Klein’s investigation responded to the artist’s radical vision of an evolving society where the main activity would become leisure.

The architecture of air has in our minds always been just a transitional stage, but today we present it as a means for the climatization of geographical spaces.The principle of privacy, still present in our world, has vanished in this city, which is bathed in light and completely open to the outside.

A new atmosphere of human intimacy prevails.

The inhabitants live in the nude.

The primitive patriarchal structure of the family no longer exists.

The community is perfect, free, individualistic, impersonal.

The principal activity of the inhabitants: leisure.

Klein’s conceptual project rather than his aesthetic objects are available to everyone attentive enough to perceive them. What if Klein envisioned an art-making in which the art lay not in an object, but in a breathless, transitory experience—something that is always already gone? What if all the monochromes, the sponge reliefs, monogolds, Fire Paintings, and Anthropometries were just a significant yet preliminary draft for an art still to come? Just artifacts. Klein himself wrote, “my paintings are not my definitive works. They are the leftovers of a creative process.”

What would be left? Earth, wind, and fire?

In 1959, Klein traveled to Anvers and instead of installing a painting or whatever tangible and visible object in the space reserved for him in the Hessenhuis exhibit hall, he loudly pronounced to the public these words borrowed from Gaston Bachelard during the opening reception: 

"First there is nothing, then there is a deep nothing, then there is a blue depth."

Joe Tilson

An early experimenter with printmaking in the 1960s, Joe Tilson works to unsettle the tension between serialized production and an artwork’s status as unique. Tilson excelled as a craftsman from an early point in his life. He first worked in a realist style during the 1950s, but adopted the commercial sheen of pop art in the 1960s. Tilson began creating prints during this decade, using consumer imagery, yet his work retained a handmade quality. He painted directly on the prints, making unique pieces from editioned series. The artist also added sculptural elements to his work, blurring the distinction between two- and three-dimensional space and disregarding any medium-specific hierarchies. His art later evolved away from pop content to address mythology and rural living, but Tilson has maintained the same interest in the handmade throughout his career.
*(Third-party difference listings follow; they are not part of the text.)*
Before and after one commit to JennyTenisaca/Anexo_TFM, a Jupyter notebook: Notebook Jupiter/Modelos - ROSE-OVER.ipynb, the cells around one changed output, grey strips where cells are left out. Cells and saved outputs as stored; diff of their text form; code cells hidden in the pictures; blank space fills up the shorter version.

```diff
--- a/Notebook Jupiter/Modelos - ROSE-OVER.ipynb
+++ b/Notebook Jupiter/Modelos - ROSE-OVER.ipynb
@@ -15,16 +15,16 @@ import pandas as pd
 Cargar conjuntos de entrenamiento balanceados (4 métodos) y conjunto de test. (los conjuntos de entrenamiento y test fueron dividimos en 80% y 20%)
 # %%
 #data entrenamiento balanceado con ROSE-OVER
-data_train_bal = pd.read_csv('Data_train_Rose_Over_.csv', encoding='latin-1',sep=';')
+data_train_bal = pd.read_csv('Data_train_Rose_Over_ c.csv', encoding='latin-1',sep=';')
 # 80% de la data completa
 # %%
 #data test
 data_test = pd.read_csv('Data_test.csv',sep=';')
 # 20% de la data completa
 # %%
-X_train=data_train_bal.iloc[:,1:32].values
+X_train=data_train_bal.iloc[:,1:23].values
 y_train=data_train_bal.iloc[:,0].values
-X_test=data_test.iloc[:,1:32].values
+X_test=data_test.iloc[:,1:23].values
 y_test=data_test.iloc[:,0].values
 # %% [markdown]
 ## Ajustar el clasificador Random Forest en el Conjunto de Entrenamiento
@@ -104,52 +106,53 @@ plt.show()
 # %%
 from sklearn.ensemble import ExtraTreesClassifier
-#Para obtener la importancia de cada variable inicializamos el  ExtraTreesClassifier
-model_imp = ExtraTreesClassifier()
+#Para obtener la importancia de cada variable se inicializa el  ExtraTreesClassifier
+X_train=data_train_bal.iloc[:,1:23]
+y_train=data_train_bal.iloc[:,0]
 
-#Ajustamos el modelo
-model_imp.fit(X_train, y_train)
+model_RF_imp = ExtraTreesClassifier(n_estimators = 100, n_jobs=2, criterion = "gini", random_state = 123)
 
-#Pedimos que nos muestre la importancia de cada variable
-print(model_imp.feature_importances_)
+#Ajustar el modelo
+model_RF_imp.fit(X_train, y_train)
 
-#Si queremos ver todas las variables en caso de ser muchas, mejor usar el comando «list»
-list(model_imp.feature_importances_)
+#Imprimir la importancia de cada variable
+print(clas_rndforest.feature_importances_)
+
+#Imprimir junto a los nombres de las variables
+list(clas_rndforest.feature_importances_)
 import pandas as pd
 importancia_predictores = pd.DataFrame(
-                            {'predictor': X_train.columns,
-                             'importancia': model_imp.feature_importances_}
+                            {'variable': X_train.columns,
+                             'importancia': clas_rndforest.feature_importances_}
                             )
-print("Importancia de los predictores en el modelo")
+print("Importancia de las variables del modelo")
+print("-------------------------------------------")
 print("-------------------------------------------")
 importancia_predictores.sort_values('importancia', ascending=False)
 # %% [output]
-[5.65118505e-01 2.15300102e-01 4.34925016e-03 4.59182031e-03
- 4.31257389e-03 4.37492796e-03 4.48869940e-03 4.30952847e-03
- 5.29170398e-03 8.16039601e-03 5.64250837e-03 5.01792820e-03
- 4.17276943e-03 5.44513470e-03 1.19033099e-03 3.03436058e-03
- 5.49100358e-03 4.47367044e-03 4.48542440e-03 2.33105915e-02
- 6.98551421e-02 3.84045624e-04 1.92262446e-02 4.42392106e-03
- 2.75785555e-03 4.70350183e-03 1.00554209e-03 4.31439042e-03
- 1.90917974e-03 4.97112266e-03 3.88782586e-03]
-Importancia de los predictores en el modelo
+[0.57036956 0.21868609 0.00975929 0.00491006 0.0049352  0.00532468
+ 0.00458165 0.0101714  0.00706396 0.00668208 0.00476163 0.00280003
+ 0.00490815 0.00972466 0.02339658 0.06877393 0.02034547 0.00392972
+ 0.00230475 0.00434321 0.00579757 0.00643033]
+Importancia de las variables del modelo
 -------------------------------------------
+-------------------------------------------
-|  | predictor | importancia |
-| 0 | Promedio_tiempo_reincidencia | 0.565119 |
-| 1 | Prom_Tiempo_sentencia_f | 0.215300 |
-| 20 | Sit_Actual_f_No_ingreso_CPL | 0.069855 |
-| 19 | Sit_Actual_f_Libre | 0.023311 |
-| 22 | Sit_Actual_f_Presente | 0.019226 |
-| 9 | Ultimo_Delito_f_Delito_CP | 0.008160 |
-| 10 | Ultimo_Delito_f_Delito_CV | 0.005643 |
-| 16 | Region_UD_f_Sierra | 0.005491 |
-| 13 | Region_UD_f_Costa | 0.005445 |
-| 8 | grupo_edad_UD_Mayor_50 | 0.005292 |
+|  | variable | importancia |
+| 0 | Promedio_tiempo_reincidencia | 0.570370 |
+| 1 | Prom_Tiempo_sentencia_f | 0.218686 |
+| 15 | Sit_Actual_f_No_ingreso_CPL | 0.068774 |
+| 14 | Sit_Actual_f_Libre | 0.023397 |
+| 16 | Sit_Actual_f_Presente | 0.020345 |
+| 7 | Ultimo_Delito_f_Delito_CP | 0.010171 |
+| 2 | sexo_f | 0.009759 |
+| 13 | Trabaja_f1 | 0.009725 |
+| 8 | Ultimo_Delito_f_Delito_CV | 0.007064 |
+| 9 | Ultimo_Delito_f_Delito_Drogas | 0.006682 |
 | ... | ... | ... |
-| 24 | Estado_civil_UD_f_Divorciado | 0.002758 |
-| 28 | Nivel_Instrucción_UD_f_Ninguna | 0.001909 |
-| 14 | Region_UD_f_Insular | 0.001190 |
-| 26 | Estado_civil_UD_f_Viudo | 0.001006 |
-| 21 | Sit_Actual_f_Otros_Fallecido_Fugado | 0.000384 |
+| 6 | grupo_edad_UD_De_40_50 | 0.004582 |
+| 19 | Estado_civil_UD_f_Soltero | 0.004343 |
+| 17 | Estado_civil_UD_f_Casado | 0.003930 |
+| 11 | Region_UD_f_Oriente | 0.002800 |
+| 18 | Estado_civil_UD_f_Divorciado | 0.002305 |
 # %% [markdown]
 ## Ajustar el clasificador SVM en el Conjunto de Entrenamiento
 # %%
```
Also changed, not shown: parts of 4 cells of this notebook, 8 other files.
The series explores fire, air, water and earth in which Tilson links the elements with autobiographical material from his life. Seeking to establish a kind of order within the world and its ever-changing elements, Tilson uses poetic oppositions and subdivisions of time to present various helpful systems: the four seasons, the four elements, days of the week and letters of the alphabet. Navigating these familiar patterns and cycles, he invites us, as Marco Livingstone writes, ‘on a journey that replaces a conventional understanding of ‘linear’ time with a more expansive concept of ‘organic’ or circular time.’

Alchera, referring to the Australian Aboriginal concept of dreamtime, featured work riddled with incantation-like compositions of words and symbols. Explicit or suggested references to elemental metals, the seasons, the zodiac and earth, air, fire and water appear in totemic or diagrammatical constellations. Feeding Tilson’s personal rhetoric were the great thinkers and poets of history: Carl Jung, William Wordsworth, Heraclitus and other Greek philosophers. This new direction in his work was seen publicly at the eponymous 1973 exhibition at the Boijmans-van Beuningen Museum, Rotterdam. In the catalogue, Curator R. Hammacher-van den Brande wrote: “Tilson invokes the old values in order to restore links that can amplify and liberate his spirit, which is essentially modern, and his creations, which are unequivocally of our own day.”